Everyone and their mother has been writing about this, but yes, Cisco is entering the server business. Details are still skimpy, but it looks like it’s a blade server, it’s got VMWare baked in, and the word “virtualization” gets thrown around every three sentences or so. I’ve been talking to some people who don’t understand why Cisco is bothering to do this, but it’s really kind of sensible, in my opinion. Here’s why: Read the rest of this entry »
Chuck Hollis, one of EMC’s senior execs and frequent blogger, has posted some odds and ends, but the one item that got my dander up was a little blurb on Exadata, Oracle’s storage server appliance. To quote Chuck:
Well, here we are in January, and it looks like the whole thing is losing momentum – as predicted. Sure, throwing a ton of hardware at the problem can make Oracle run much faster, but there are more elegant ways to get the same results — which customers are starting to realize.”
I find it odd that Chuck is even bothering to discuss Exadata on his blog. After all, the next stage of data warehouse storage was decided long ago, and it is not traditional SAN storage.

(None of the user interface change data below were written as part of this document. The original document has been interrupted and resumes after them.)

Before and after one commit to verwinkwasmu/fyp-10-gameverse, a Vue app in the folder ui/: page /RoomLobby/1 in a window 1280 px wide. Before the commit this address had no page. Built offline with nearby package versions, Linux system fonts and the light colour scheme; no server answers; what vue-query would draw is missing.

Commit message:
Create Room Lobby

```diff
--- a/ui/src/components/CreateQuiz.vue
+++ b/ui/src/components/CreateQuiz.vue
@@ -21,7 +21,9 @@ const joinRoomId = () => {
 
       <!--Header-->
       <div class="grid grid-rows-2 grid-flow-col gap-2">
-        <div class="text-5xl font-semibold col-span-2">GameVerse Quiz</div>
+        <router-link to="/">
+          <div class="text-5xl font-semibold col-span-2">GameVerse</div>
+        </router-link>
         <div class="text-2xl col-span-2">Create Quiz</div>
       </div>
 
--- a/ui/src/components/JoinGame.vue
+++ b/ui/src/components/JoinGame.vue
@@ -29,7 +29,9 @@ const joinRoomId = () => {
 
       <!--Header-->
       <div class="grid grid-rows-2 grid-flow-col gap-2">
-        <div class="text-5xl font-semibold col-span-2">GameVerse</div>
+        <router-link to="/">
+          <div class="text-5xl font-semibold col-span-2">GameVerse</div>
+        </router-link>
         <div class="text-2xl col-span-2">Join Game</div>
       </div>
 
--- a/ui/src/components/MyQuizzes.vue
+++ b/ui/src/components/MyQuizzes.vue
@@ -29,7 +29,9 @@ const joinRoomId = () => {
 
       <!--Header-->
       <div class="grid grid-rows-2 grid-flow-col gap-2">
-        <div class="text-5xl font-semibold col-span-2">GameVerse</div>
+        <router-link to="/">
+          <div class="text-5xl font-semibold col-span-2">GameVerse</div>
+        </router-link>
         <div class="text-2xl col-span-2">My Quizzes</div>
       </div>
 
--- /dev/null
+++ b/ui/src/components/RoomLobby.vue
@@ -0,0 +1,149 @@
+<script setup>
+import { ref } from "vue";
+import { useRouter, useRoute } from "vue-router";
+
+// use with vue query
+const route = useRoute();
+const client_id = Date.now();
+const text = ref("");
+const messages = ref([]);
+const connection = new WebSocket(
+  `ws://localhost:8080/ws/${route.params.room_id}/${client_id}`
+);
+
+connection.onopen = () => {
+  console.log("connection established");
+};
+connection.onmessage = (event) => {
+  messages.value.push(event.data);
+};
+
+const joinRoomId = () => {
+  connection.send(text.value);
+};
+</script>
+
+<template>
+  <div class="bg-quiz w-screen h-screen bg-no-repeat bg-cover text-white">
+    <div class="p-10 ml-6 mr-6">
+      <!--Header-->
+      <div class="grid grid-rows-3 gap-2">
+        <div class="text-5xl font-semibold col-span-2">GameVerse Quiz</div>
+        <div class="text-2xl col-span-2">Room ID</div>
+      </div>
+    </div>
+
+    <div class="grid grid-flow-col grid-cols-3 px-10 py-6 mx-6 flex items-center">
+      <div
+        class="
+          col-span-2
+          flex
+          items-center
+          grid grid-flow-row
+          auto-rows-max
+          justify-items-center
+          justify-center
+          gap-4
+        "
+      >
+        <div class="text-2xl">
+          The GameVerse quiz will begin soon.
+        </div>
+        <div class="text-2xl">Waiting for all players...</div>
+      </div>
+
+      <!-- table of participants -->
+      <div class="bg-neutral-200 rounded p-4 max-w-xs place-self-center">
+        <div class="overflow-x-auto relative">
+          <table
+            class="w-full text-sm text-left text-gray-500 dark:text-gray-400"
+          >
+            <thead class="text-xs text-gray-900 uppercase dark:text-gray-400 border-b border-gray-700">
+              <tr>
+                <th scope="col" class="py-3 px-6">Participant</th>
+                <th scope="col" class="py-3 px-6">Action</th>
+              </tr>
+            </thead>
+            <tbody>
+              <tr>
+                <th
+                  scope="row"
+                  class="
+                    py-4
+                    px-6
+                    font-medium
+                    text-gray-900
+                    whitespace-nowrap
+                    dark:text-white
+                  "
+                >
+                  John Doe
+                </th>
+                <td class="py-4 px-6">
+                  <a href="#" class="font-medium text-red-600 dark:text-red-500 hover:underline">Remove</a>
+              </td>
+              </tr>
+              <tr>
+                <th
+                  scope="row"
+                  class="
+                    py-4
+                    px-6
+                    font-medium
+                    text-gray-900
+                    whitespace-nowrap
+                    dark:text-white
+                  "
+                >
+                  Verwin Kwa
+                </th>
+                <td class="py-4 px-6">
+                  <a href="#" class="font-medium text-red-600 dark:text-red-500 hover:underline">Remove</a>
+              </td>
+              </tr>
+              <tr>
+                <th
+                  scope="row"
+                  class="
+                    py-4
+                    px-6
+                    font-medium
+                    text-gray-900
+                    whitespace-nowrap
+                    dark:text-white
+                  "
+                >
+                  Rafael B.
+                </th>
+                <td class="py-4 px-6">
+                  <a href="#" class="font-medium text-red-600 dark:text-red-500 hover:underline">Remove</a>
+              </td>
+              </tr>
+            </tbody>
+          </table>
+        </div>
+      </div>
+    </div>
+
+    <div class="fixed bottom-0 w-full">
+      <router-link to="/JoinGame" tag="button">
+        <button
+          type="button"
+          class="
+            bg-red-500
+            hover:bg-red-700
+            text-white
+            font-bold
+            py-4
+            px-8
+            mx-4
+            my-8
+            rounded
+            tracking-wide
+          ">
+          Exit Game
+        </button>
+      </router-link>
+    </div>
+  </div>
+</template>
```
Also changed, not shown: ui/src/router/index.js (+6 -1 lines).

Companies like Netezza, Datallegro (now Microsoft), Greenplum, and many others have all figured out that putting the storage as close to the end processing as possible is the cheapest, fastest way to run data warehouses, and they succeeded in getting some big customer wins against the traditional database vendors. Oracle simply had to compete, and that’s where the Exadata comes in.
Exadata is just Oracle’s way of offering a competitive offering to the existing data warehouse appliance vendors. While it potentially could be used in OLTP environments, Oracle isn’t heavily selling it into those environments. I certainly can’t speak to how successful it’s been from a revenue perspective, but one thing that’s going to limit adoptions currently is the fact that Exadata requires 11g. Oracle DBAs are notoriously slow to adopt new versions of Oracle, and most organizations I see are just now starting to evaluate 11g for production readiness.
Let’s see where Exadata is once 11g is the standard, and then we’ll talk. Of course, Oracle has long since been gunning for the end of “big box” storage vendors – the release of Oracle’s ASM storage management technology was the first salvo in Oracle’s strategy of commoditizing storage, as part of their attempts to commoditize everything but the database. After all, it gets a lot easier for Oracle to justify their software price points if the customer is buying cheap disk instead of expensive disk.
Chris Evans, the storage architect, just published a post about storage migrations. He talks about how the increasing storage capacity of arrays means that when you have to replace them, the process is ever-so-much more painful. I completely agree, but I think there’s a few points to consider when looking at this process. Read the rest of this entry »
Hu Yoshida, the CTO at Hitachi Data Systems, has a blog post up outlining his IT predictions for 2009. Some of them are fairly uncontroversial (midrange storage will continue to get more high-end features, people will spend less money buying new storage, more money on managing it more efficiently, etc.), but there’s one I find interesting:
“The hype around cloud storage will diminish. Attention will shift to practical solutions available through SaaS. While some vendors will continue to take advantage of cloud storage buzz, the industry will come to the realization that cloud is really about the network and not storage. The requirements for storage continue to be scalability, multitenancy, and security whether in the cloud or in the data center. Cloud or SaaS providers like SalesForce.com will offload some of the workload from the data center but the majority of the data will be stored and managed in the data center through 2009.”
Michael Arrington, over at TechCrunch, has gotten ahold of some of the contents of a private Google Group that Google HR set up to get some feedback on why people left the company. Reading through the thread, it all seems like your typical gripes that ex-employees have about why they left the company, with some exceptions.
Well, hello, and welcome to a new blog. If you’re seeing this post, it means I haven’t gotten far enough along in writing content to have this scroll off the main page. Sorry about that.
My name is Matthew Zito – I work in technology, and you can find more information about me in the About page. I started this blog to talk about technology events, developments, etc., but I suspect we’ll wander a little far afield of that. Please feel free to subscribe to the RSS feed, and don’t hesitate to drop me a line – email@example.com